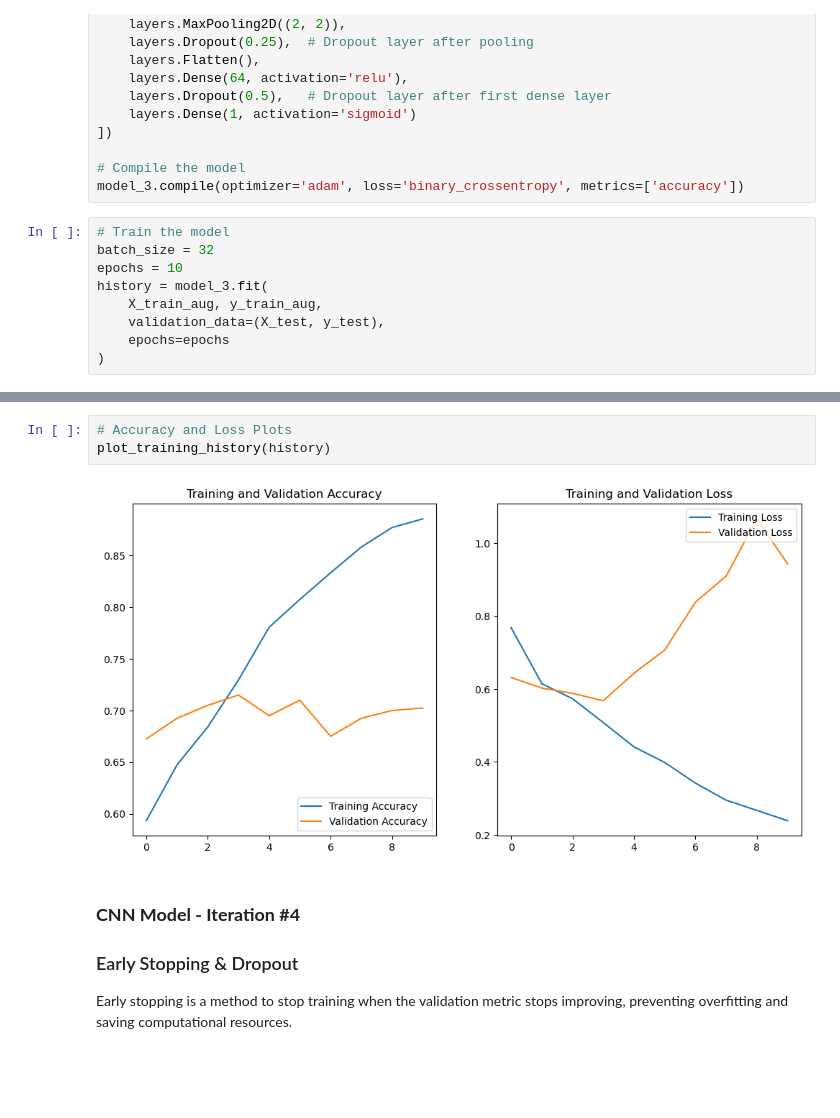
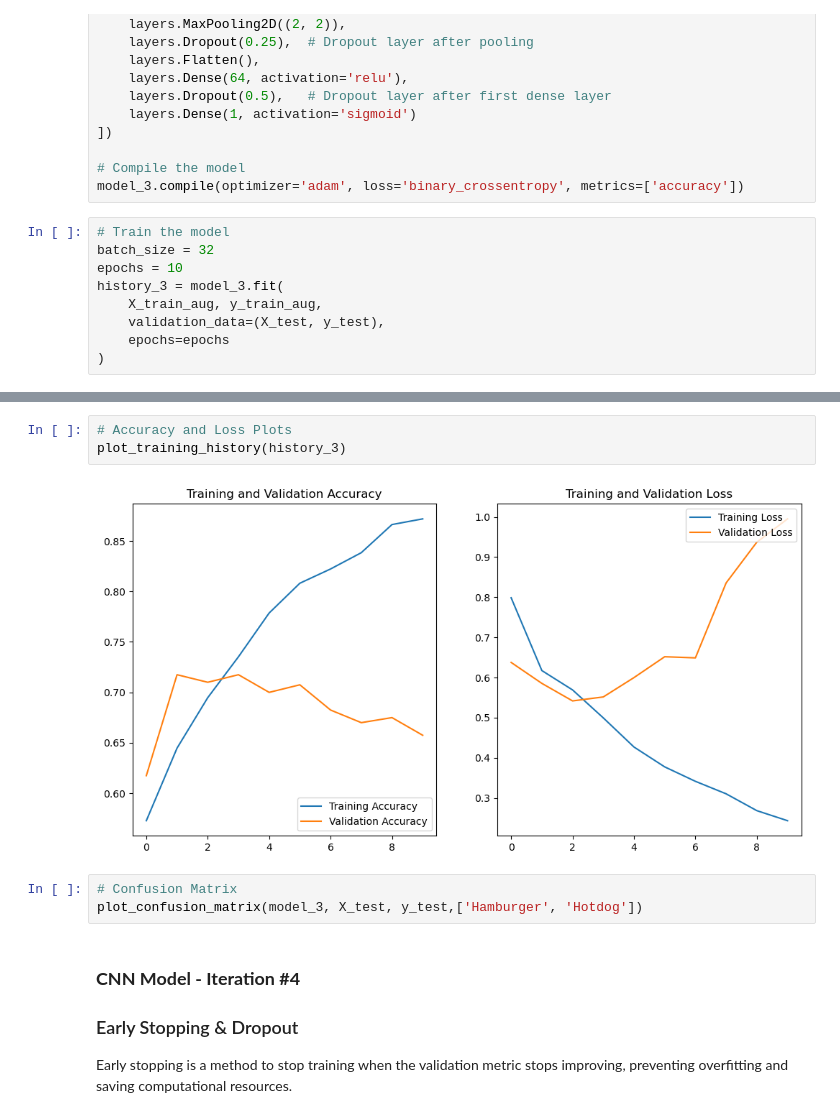
Before and after one commit to excellentwork/Fantastic_4_Project_3, a Jupyter notebook: Fantastic_4_Project_3.ipynb, the cells around one changed output, grey strips where cells are left out. Cells and saved outputs as stored; diff of their text form; blank space fills up the shorter version.

```diff
--- a/Fantastic_4_Project_3.ipynb
+++ b/Fantastic_4_Project_3.ipynb
@@ -369,7 +294,7 @@ model_3.compile(optimizer='adam', loss='binary_crossentropy', metrics=['accuracy
 # Train the model
 batch_size = 32
 epochs = 10
-history = model_3.fit(
+history_3 = model_3.fit(
     X_train_aug, y_train_aug,
     validation_data=(X_test, y_test),
     epochs=epochs
@@ -405,8 +330,11 @@ Test Accuracy: 0.7024999856948853
 # %%
 # Accuracy and Loss Plots
-plot_training_history(history)
+plot_training_history(history_3)
 # %% [output]
-[figure, old version]
+[figure, new version]
+# %%
+# Confusion Matrix
+plot_confusion_matrix(model_3, X_test, y_test,['Hamburger', 'Hotdog'])
 # %% [markdown]
 ### **CNN Model - Iteration #4**
 
```
Also changed, not shown: parts of 30 cells of this notebook, 1 other file.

•••

_Task goal_
Return all records verbatim and drop the pictures.

_Written answer_
Before and after one commit to excellentwork/Fantastic_4_Project_3, a Jupyter notebook: Fantastic_4_Project_3.ipynb, the cells around one changed output, grey strips where cells are left out. Cells and saved outputs as stored; diff of their text form; blank space fills up the shorter version.

```diff
--- a/Fantastic_4_Project_3.ipynb
+++ b/Fantastic_4_Project_3.ipynb
@@ -369,7 +294,7 @@ model_3.compile(optimizer='adam', loss='binary_crossentropy', metrics=['accuracy
 # Train the model
 batch_size = 32
 epochs = 10
-history = model_3.fit(
+history_3 = model_3.fit(
     X_train_aug, y_train_aug,
     validation_data=(X_test, y_test),
     epochs=epochs
@@ -405,8 +330,11 @@ Test Accuracy: 0.7024999856948853
 # %%
 # Accuracy and Loss Plots
-plot_training_history(history)
+plot_training_history(history_3)
 # %% [output]
-[figure, old version]
+[figure, new version]
+# %%
+# Confusion Matrix
+plot_confusion_matrix(model_3, X_test, y_test,['Hamburger', 'Hotdog'])
 # %% [markdown]
 ### **CNN Model - Iteration #4**
 
```
Also changed, not shown: parts of 30 cells of this notebook, 1 other file.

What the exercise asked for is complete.